With fall weather in the air, that can only mean that Christmas is just about the corner. The season for gathering, decorating, and gift giving. However, when you are putting your Christmas tree up and adorning it with all sorts of decorations, have you ever taken a moment and wondered where the tradition actually comes from? Many assume that it was originally based in Christianity, but that belief system did not adopt it until well after the tradition had been practiced for years.
The Christmas tree we know today has its roots in history dating back millennia. The fact that certain trees and plants will retain their green lush color, even throughout the winter, has had significant meaning to many people, in a wide range of cultures, through time. In many countries, the use of pine and spruce boughs, placed over their doors and window sills, were believed to help deter witches, ghosts, and evil spirits. In the case of the early pagans, the trees were harvested during the winter solstice and adorned in many cases as a symbol of fertility.

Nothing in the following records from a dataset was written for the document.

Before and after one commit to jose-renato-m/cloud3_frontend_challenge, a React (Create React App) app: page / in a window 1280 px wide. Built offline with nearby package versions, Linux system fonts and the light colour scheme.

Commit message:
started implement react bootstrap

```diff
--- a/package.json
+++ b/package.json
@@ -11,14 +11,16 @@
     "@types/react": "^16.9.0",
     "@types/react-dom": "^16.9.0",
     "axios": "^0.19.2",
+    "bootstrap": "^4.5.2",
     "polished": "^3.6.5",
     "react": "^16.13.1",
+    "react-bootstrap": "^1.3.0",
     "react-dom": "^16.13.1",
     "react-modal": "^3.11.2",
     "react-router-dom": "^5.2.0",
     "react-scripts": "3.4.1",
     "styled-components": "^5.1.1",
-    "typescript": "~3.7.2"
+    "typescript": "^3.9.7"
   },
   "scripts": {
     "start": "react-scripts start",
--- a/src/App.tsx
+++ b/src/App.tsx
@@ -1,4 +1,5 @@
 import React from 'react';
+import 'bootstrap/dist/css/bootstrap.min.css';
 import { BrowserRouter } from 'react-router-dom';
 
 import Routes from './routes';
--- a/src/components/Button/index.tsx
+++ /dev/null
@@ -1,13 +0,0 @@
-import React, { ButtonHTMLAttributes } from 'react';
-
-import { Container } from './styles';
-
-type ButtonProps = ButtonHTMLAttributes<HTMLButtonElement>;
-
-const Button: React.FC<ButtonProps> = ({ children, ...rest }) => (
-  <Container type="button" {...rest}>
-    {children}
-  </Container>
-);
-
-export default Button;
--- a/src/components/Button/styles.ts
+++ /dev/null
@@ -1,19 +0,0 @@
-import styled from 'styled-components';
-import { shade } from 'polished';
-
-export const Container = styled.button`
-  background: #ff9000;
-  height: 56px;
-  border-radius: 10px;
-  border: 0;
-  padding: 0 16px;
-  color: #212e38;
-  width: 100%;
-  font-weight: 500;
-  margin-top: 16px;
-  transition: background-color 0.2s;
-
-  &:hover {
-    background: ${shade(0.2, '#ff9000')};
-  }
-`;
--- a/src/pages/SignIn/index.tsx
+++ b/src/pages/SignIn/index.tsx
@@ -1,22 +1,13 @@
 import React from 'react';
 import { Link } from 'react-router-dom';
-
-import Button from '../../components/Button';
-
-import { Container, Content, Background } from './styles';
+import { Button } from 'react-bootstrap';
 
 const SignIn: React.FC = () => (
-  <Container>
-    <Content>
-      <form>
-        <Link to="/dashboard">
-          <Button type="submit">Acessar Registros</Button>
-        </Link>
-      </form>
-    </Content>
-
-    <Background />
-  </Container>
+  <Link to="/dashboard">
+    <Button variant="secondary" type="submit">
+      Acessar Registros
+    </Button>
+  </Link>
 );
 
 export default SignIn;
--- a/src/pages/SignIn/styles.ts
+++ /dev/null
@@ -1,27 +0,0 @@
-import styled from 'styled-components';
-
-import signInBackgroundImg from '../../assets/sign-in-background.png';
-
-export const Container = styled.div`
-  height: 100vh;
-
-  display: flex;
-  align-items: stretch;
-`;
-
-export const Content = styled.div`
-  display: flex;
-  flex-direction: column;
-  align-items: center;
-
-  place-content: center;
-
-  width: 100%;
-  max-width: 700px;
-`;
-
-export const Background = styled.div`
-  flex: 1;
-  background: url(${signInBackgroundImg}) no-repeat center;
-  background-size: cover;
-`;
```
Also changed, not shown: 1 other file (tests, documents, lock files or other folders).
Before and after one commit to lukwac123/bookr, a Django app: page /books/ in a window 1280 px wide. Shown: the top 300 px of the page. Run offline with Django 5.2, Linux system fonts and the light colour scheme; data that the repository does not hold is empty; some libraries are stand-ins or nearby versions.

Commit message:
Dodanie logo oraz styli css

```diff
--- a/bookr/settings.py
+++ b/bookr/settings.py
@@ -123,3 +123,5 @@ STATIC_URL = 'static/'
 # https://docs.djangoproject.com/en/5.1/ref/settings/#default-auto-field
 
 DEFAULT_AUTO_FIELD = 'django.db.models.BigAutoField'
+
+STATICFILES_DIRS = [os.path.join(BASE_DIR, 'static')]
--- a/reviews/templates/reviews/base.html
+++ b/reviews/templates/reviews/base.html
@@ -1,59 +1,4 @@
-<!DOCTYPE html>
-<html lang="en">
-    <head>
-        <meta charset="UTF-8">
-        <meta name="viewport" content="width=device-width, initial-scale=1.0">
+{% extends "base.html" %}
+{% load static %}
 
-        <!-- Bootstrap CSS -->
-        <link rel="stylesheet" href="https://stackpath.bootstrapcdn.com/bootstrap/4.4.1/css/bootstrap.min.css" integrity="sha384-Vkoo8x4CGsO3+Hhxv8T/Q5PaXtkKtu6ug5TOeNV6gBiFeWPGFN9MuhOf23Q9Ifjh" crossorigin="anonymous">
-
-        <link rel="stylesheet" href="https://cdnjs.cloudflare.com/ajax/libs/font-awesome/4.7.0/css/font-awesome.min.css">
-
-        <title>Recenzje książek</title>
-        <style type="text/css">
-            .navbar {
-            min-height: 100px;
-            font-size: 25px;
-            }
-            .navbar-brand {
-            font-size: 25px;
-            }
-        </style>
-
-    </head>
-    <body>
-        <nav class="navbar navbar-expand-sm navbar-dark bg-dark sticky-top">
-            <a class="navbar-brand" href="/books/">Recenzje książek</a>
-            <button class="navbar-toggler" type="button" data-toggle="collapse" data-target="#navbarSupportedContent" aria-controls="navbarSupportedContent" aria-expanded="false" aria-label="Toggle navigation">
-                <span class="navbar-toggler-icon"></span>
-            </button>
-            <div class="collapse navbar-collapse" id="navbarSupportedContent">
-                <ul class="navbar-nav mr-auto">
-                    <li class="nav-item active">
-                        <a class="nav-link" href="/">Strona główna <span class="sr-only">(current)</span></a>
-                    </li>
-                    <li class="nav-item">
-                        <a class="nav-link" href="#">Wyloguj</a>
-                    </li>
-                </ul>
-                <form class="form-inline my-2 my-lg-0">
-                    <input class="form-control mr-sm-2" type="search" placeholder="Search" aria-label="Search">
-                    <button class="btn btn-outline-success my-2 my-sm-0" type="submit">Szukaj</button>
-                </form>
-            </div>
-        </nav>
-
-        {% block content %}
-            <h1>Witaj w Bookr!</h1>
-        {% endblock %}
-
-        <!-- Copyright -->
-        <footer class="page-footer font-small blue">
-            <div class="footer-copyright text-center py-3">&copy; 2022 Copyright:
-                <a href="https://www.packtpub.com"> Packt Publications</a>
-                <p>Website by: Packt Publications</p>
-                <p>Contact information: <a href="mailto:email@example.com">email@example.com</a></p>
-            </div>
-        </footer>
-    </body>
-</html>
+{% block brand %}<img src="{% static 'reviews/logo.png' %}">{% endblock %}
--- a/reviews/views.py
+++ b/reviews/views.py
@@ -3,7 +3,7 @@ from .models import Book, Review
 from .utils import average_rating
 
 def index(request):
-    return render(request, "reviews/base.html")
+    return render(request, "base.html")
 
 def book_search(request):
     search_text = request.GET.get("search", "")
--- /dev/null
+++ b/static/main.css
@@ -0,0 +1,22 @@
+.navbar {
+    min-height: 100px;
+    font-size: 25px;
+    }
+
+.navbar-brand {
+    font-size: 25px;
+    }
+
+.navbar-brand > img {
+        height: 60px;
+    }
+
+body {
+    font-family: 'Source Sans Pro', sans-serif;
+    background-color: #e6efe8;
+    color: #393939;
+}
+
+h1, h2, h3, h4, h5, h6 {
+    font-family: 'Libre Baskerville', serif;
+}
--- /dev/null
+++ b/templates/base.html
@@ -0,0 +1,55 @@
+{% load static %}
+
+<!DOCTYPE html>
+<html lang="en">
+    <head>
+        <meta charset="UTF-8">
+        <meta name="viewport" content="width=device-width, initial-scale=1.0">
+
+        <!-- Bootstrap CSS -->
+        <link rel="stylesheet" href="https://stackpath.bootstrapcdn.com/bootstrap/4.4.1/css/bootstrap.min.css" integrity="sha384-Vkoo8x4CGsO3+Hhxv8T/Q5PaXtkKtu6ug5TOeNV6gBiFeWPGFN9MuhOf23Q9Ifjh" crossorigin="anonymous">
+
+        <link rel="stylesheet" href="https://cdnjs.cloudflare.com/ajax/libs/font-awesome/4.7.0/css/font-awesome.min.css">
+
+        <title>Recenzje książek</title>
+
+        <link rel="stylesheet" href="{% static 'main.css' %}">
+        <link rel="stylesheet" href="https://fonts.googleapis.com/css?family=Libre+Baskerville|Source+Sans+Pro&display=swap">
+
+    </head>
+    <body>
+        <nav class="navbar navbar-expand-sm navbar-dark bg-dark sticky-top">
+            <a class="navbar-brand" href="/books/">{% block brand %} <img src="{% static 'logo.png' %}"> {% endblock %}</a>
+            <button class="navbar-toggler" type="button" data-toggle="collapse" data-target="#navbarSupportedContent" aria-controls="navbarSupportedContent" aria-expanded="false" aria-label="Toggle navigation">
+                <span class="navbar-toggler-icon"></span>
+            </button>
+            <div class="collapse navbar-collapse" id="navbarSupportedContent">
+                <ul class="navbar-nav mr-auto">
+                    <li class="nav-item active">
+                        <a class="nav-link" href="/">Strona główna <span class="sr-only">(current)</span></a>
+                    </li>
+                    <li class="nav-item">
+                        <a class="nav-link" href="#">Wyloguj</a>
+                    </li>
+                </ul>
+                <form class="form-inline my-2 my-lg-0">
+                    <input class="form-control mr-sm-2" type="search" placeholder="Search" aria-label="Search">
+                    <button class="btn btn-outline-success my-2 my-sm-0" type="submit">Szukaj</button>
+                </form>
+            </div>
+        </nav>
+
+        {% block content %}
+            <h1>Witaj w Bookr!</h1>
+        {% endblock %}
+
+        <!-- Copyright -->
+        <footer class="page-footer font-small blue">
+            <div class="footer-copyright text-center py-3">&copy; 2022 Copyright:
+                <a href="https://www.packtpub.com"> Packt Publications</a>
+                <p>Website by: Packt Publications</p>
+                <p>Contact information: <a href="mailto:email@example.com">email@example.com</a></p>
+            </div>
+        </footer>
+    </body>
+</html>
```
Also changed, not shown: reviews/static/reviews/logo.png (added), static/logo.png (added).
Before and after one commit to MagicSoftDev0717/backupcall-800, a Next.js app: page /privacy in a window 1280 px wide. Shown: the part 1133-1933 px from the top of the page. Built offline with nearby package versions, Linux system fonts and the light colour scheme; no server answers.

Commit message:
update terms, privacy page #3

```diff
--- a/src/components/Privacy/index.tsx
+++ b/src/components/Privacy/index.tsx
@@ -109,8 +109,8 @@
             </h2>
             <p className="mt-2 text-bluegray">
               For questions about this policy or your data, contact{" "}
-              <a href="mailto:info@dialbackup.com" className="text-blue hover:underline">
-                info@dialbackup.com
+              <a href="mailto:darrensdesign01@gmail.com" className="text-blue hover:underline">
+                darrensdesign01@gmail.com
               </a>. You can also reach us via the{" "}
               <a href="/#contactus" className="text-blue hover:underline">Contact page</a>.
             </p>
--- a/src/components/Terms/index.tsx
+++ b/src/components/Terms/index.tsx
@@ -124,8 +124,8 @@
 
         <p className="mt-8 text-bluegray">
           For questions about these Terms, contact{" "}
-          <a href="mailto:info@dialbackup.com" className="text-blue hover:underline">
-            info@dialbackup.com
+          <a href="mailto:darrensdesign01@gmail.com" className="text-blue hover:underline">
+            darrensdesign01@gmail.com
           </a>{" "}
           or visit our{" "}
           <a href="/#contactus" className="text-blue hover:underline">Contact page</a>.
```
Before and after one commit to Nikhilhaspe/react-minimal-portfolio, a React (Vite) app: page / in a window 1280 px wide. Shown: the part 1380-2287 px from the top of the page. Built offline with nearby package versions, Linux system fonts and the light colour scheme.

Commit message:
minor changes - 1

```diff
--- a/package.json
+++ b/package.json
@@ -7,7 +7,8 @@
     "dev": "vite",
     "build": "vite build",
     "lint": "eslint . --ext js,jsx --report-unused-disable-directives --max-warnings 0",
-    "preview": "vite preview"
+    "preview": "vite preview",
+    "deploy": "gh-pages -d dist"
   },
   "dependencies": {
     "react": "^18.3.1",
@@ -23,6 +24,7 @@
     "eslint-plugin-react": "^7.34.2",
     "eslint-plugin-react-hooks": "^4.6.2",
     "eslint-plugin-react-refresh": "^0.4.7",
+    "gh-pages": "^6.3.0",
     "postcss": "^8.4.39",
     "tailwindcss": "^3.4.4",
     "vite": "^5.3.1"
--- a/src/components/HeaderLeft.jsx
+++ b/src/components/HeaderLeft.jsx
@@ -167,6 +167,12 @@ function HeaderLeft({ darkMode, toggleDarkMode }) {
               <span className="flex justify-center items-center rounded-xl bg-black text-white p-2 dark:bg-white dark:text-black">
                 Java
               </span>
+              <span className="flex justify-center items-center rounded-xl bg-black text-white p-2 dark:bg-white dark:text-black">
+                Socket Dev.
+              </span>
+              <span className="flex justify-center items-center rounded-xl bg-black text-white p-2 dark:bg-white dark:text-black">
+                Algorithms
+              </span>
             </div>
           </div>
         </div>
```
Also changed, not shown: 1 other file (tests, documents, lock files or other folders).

The Christmas tree tradition as we know it is actually credited as being started in the 16th Century in the country of Germany. This is when Christians started bringing the trees into their homes and actually decorating them. As for putting lights on the tree, that tradition is credited as being started by a Protestant reformer, also in the 16th century, by the name of Martin Luther.
As the centuries went on, the tradition was still not as widespread as one would think. In fact, in the 19th Century, more Americans than not found the idea of having a Christmas tree, let alone decorating it, very much of an oddity. The first known record of the Christmas tree, as we know it, was by the German settlers in the 1830’s. They brought the tradition with them when they settled in Pennsylvania, as it had been practiced already in many German homes. However, the Christmas tree was considered a pagan symbol by most Americans and was still not accepted until as late as the 1840’s.
The New England Puritans, the first to come to America, considered any decorating, carol singing, or frivolity on the 25th of December as a sacrilegious desecration of the event the day stood for. This rigid mentality towards all things Christmas as we know it now continued until the 19th century. It wasn’t until the massive influx of German and Irish immigrants that the Puritan legacy against decorating and celebrating was pretty much done away with.
However, in 1846 the then Queen Victoria is actually the one credited with turning the British around when a portrait of her and her children was sketched with them gathered around a Christmas tree. Since Victoria was very popular with the people, anything she did was considered in vogue, and as a result so was the Christmas tree.
Over the centuries the current Christmas tree, again as we know it, went through an evolution of such. The 1890s heralded in the use of decorations, arriving from Germany, as they were introduced to and added to the tree. In the 20th century, Americans were beginning to decorate with handmade items, such as ornaments and hand-strung popcorn garland. With the invention of electric came the ability to add the adornment of electrical Christmas lights, adding a twinkling glow, giving even more life to the tree.
As you can see, today’s Christmas tree was not always as we know it. Like most any tradition, it was rooted in various beliefs and went through a process of evolution, until it became one of the many symbols of the season we know and love today.